Exercise objective »
In the copy, every line of the material that follows must appear exactly, and no pictures should.

Dataset »
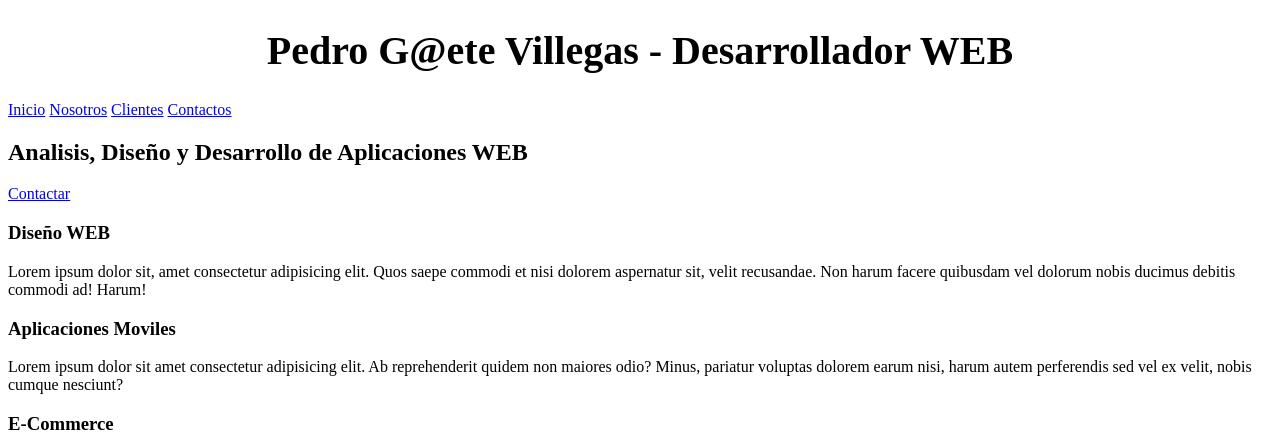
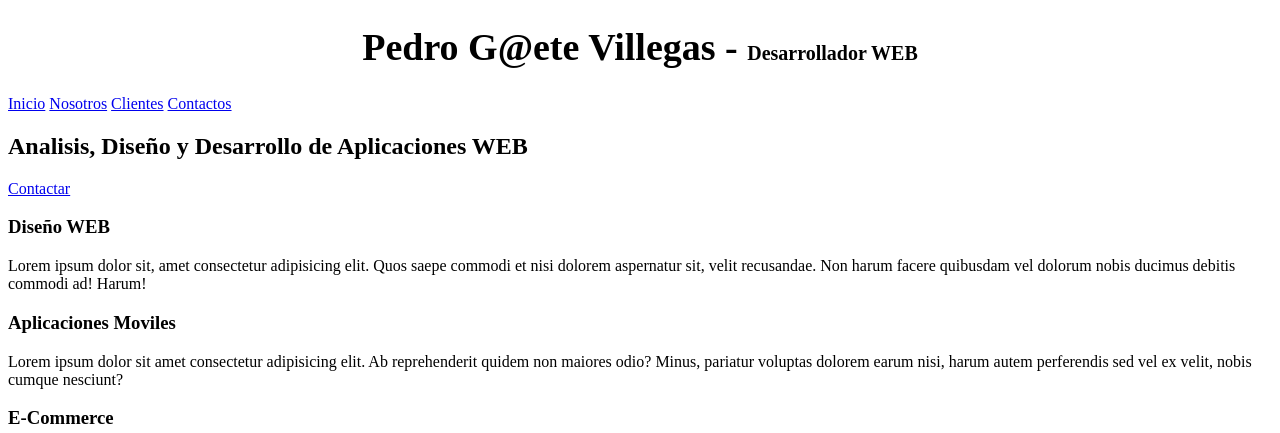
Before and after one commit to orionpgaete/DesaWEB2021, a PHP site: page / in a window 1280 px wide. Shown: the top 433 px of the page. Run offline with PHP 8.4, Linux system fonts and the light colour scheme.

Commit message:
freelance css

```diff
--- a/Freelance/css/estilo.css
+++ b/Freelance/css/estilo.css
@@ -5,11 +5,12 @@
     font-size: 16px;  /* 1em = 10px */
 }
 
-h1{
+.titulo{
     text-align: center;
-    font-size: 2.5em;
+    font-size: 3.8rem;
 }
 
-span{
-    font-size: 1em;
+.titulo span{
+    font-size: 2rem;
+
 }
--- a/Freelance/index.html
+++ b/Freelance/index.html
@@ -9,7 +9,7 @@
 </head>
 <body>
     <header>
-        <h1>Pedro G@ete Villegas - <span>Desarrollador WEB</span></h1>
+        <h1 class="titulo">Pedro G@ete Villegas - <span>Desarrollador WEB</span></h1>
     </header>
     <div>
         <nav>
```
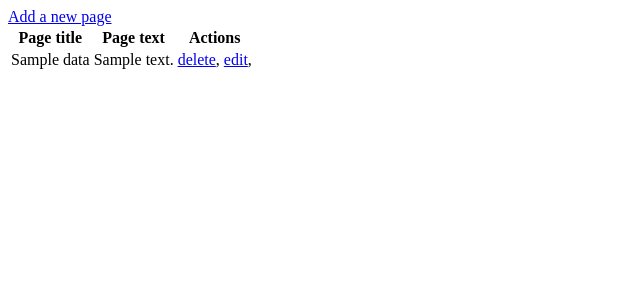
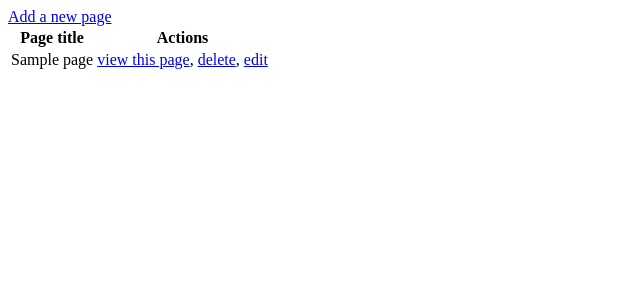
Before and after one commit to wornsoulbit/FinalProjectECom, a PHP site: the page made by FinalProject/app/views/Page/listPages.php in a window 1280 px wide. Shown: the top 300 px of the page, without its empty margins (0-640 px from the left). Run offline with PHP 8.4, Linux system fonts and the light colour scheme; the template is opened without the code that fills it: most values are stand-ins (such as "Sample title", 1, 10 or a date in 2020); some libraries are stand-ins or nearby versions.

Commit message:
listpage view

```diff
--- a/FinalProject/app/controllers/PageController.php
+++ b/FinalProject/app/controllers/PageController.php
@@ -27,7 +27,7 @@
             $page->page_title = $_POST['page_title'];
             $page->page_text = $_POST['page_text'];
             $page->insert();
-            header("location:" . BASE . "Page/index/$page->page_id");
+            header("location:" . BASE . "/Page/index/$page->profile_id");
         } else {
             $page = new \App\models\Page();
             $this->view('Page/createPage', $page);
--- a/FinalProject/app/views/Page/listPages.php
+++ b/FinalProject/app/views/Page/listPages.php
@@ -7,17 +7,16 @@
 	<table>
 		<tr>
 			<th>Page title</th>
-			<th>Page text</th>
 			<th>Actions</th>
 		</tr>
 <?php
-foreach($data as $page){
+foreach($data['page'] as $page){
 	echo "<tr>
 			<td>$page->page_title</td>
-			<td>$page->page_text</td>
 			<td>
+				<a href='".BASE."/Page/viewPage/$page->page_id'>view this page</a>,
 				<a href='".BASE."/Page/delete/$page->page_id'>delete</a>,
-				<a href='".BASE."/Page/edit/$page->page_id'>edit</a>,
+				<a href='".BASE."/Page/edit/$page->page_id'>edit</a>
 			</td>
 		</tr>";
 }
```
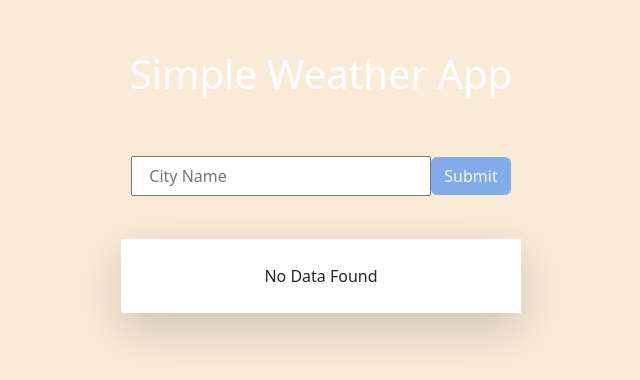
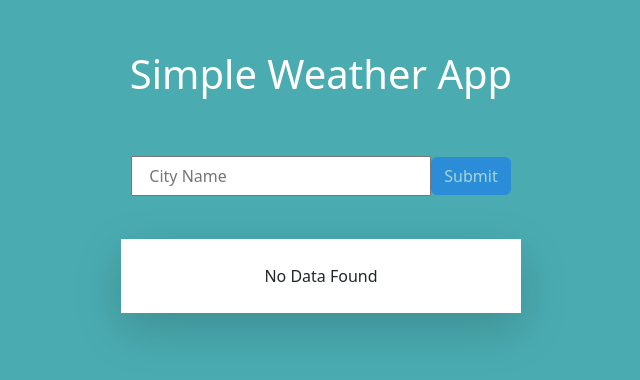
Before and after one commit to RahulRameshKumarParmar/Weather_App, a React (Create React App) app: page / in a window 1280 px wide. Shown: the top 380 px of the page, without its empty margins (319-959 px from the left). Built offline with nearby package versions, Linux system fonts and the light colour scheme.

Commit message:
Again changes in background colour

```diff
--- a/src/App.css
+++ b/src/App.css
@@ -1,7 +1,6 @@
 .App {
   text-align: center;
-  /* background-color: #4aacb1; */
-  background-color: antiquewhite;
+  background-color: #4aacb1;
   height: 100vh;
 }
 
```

Solution to the exercise »
Before and after one commit to orionpgaete/DesaWEB2021, a PHP site: page / in a window 1280 px wide. Shown: the top 433 px of the page. Run offline with PHP 8.4, Linux system fonts and the light colour scheme.

Commit message:
freelance css

```diff
--- a/Freelance/css/estilo.css
+++ b/Freelance/css/estilo.css
@@ -5,11 +5,12 @@
     font-size: 16px;  /* 1em = 10px */
 }
 
-h1{
+.titulo{
     text-align: center;
-    font-size: 2.5em;
+    font-size: 3.8rem;
 }
 
-span{
-    font-size: 1em;
+.titulo span{
+    font-size: 2rem;
+
 }
--- a/Freelance/index.html
+++ b/Freelance/index.html
@@ -9,7 +9,7 @@
 </head>
 <body>
     <header>
-        <h1>Pedro G@ete Villegas - <span>Desarrollador WEB</span></h1>
+        <h1 class="titulo">Pedro G@ete Villegas - <span>Desarrollador WEB</span></h1>
     </header>
     <div>
         <nav>
```
Before and after one commit to wornsoulbit/FinalProjectECom, a PHP site: the page made by FinalProject/app/views/Page/listPages.php in a window 1280 px wide. Shown: the top 300 px of the page, without its empty margins (0-640 px from the left). Run offline with PHP 8.4, Linux system fonts and the light colour scheme; the template is opened without the code that fills it: most values are stand-ins (such as "Sample title", 1, 10 or a date in 2020); some libraries are stand-ins or nearby versions.

Commit message:
listpage view

```diff
--- a/FinalProject/app/controllers/PageController.php
+++ b/FinalProject/app/controllers/PageController.php
@@ -27,7 +27,7 @@
             $page->page_title = $_POST['page_title'];
             $page->page_text = $_POST['page_text'];
             $page->insert();
-            header("location:" . BASE . "Page/index/$page->page_id");
+            header("location:" . BASE . "/Page/index/$page->profile_id");
         } else {
             $page = new \App\models\Page();
             $this->view('Page/createPage', $page);
--- a/FinalProject/app/views/Page/listPages.php
+++ b/FinalProject/app/views/Page/listPages.php
@@ -7,17 +7,16 @@
 	<table>
 		<tr>
 			<th>Page title</th>
-			<th>Page text</th>
 			<th>Actions</th>
 		</tr>
 <?php
-foreach($data as $page){
+foreach($data['page'] as $page){
 	echo "<tr>
 			<td>$page->page_title</td>
-			<td>$page->page_text</td>
 			<td>
+				<a href='".BASE."/Page/viewPage/$page->page_id'>view this page</a>,
 				<a href='".BASE."/Page/delete/$page->page_id'>delete</a>,
-				<a href='".BASE."/Page/edit/$page->page_id'>edit</a>,
+				<a href='".BASE."/Page/edit/$page->page_id'>edit</a>
 			</td>
 		</tr>";
 }
```
Before and after one commit to RahulRameshKumarParmar/Weather_App, a React (Create React App) app: page / in a window 1280 px wide. Shown: the top 380 px of the page, without its empty margins (319-959 px from the left). Built offline with nearby package versions, Linux system fonts and the light colour scheme.

Commit message:
Again changes in background colour

```diff
--- a/src/App.css
+++ b/src/App.css
@@ -1,7 +1,6 @@
 .App {
   text-align: center;
-  /* background-color: #4aacb1; */
-  background-color: antiquewhite;
+  background-color: #4aacb1;
   height: 100vh;
 }
 
```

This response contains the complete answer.